Human tissues are composed of mixtures of cells that cooperate in a healthy microenvironment to perform the necessary functions of that organ. In contrast, altered microenvironments are a hallmark of disease. While cell-specific processes such as those controlled by a cell's genes certainly influence the balance between health and disease, our focus is on interactions between cells and their microenvironment that occur on the length scales of receptor interactions (10 nm) to multicellular interactions (100 µm). We leverage engineering tools that have been created by the semiconductor community to speed rates of computation through miniaturized manufacturing capabilities. These micro-and nanotechnology tools, by virtue of their spatial resolution, enable the precise synthesis, interrogation, and perturbation of tissue microenvironments. Thus, we aim to dissect the role of the tissue microenvironment in both health and disease using engineering tools. Specifically, we focus on tissue microenvironments of clinical importance in liver biology and cancer, and we seek to translate our findings into new therapies for patients.
In order to achieve these goals, we collaborate with investigators at MIT, Harvard, and other institutions. Our lab is located on the 4th floor of the David H. Koch Institute for Integrative Cancer Research at MIT and is equipped with state-of-the-art facilities.
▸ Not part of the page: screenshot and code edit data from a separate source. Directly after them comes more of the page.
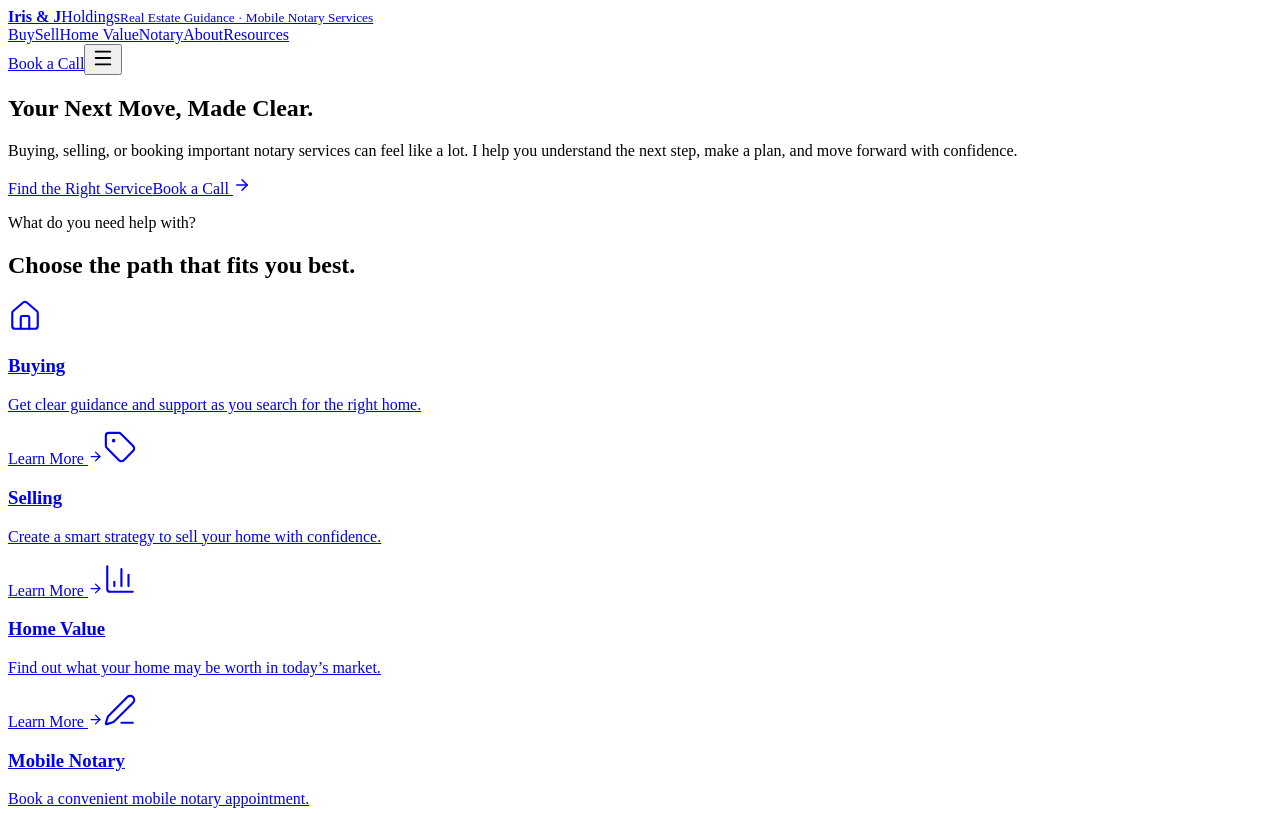
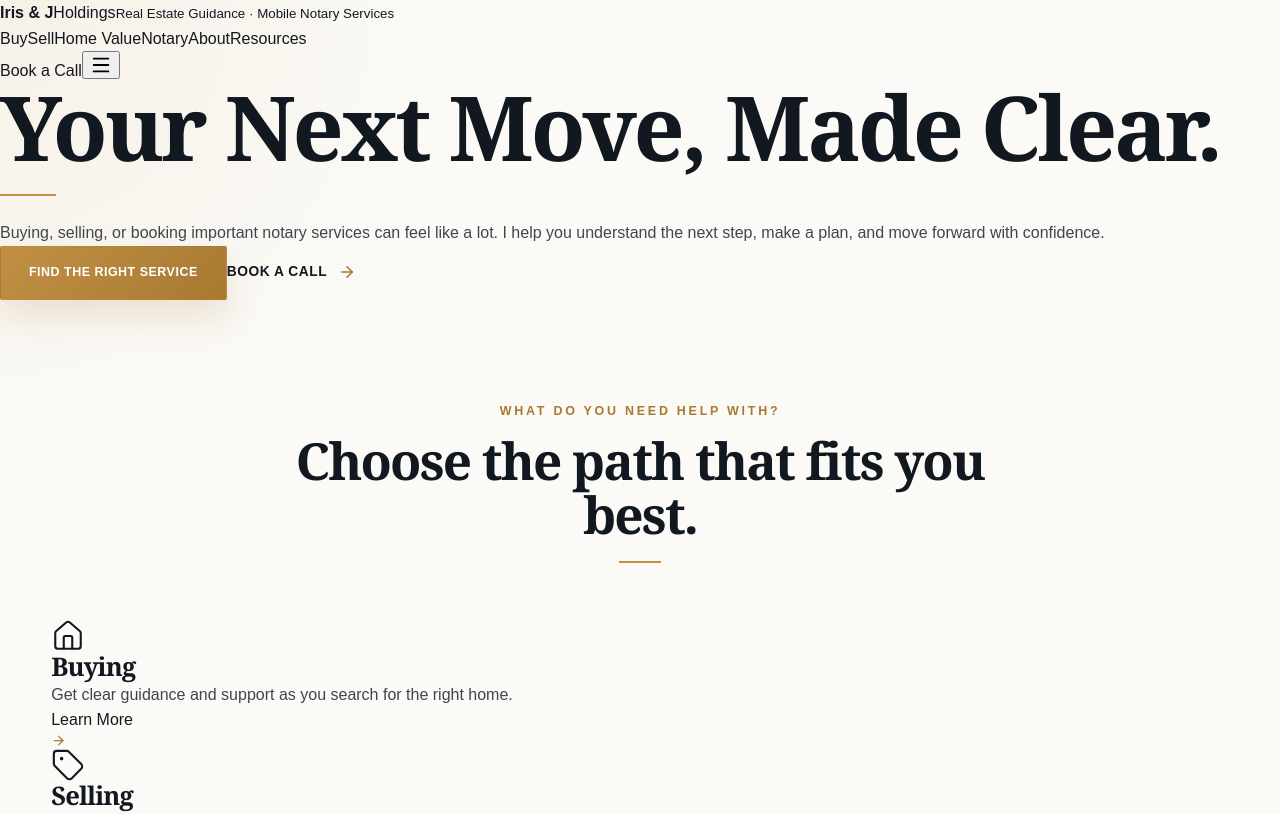
Before and after one commit to Emanuel628/Iris-and-J-Holdings, a React (Vite) app: page / in a window 1280 px wide. Shown: the top 814 px of the page. Built offline with nearby package versions, Linux system fonts and the light colour scheme.

Commit message:
Add global typography and base styles

```diff
--- a/src/styles/globals.css
+++ b/src/styles/globals.css
@@ -0,0 +1,185 @@
+* {
+  box-sizing: border-box;
+}
+
+html {
+  scroll-behavior: smooth;
+}
+
+body {
+  margin: 0;
+  background: var(--color-cream);
+  color: var(--color-ink);
+  font-family: var(--font-body);
+  font-size: 16px;
+  line-height: 1.6;
+  -webkit-font-smoothing: antialiased;
+  text-rendering: optimizeLegibility;
+}
+
+a {
+  color: inherit;
+  text-decoration: none;
+}
+
+button,
+a {
+  -webkit-tap-highlight-color: transparent;
+}
+
+img,
+svg {
+  display: block;
+}
+
+h1,
+h2,
+h3,
+p {
+  margin: 0;
+}
+
+h1,
+h2,
+h3 {
+  font-family: var(--font-heading);
+  font-weight: 600;
+  letter-spacing: -0.035em;
+  color: var(--color-ink);
+}
+
+h1 {
+  font-size: clamp(3.4rem, 7vw, 6rem);
+  line-height: 0.95;
+}
+
+h2 {
+  font-size: clamp(2.1rem, 4vw, 3.3rem);
+  line-height: 1.05;
+}
+
+h3 {
+  font-size: clamp(1.35rem, 2vw, 1.85rem);
+  line-height: 1.12;
+}
+
+p {
+  color: var(--color-ink-soft);
+}
+
+.site-shell {
+  min-height: 100vh;
+  overflow: hidden;
+  background:
+    radial-gradient(circle at top left, rgba(234, 215, 182, 0.24), transparent 30rem),
+    var(--color-cream);
+}
+
+.section {
+  padding: var(--section-y) var(--section-x);
+}
+
+.section-heading {
+  max-width: 760px;
+  margin: 0 auto 3.5rem;
+}
+
+.section-heading.centered {
+  text-align: center;
+}
+
+.section-heading.compact {
+  margin-bottom: 2.2rem;
+}
+
+.eyebrow {
+  margin-bottom: 0.75rem;
+  color: var(--color-champagne-dark);
+  font-size: 0.78rem;
+  font-weight: 700;
+  letter-spacing: 0.22em;
+  text-transform: uppercase;
+}
+
+.gold-line {
+  display: block;
+  width: 56px;
+  height: 2px;
+  margin: 1.55rem 0;
+  background: var(--color-champagne);
+}
+
+.gold-line.short {
+  width: 42px;
+  margin: 1.2rem auto;
+}
+
+.button {
+  display: inline-flex;
+  align-items: center;
+  justify-content: center;
+  gap: 0.45rem;
+  min-height: 54px;
+  padding: 0 1.75rem;
+  border: 1px solid transparent;
+  border-radius: var(--radius-button);
+  font-size: 0.78rem;
+  font-weight: 800;
+  letter-spacing: 0.04em;
+  text-transform: uppercase;
+  transition:
+    transform var(--speed) var(--ease-soft),
+    box-shadow var(--speed) var(--ease-soft),
+    background-color var(--speed) var(--ease-soft),
+    border-color var(--speed) var(--ease-soft);
+}
+
+.button-primary {
+  color: #ffffff;
+  background: linear-gradient(135deg, var(--color-champagne), var(--color-champagne-dark));
+  box-shadow: 0 16px 34px rgba(167, 121, 49, 0.18);
+}
+
+.button-secondary {
+  color: #ffffff;
+  background: var(--color-champagne);
+}
+
+.button:hover {
+  transform: translateY(-3px);
+  box-shadow: 0 20px 42px rgba(167, 121, 49, 0.22);
+}
+
+.text-link {
+  display: inline-flex;
+  align-items: center;
+  gap: 0.65rem;
+  color: var(--color-ink);
+  font-size: 0.86rem;
+  font-weight: 800;
+  letter-spacing: 0.04em;
+  text-transform: uppercase;
+}
+
+.text-link svg,
+.card-link svg {
+  color: var(--color-champagne-dark);
+  transition: transform var(--speed) var(--ease-soft);
+}
+
+.text-link:hover svg,
+.service-card:hover .card-link svg {
+  transform: translateX(5px);
+}
+
+.sr-only {
+  position: absolute;
+  width: 1px;
+  height: 1px;
+  padding: 0;
+  margin: -1px;
+  overflow: hidden;
+  clip: rect(0, 0, 0, 0);
+  white-space: nowrap;
+  border: 0;
+}
```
We are cross-appointed to the Institute for Medical Engineering & Science, and the departments of Electrical Engineering & Computer Science and Heath Sciences and Technology, Harvard-MIT. We are also members of the Ludwig Center for Molecular Oncology, the Broad Institute of MIT and Harvard, Microsystems Technology Laboratory (MTL), the Center for Environmental Health (CEHS), and the Harvard Stem Cell Institute.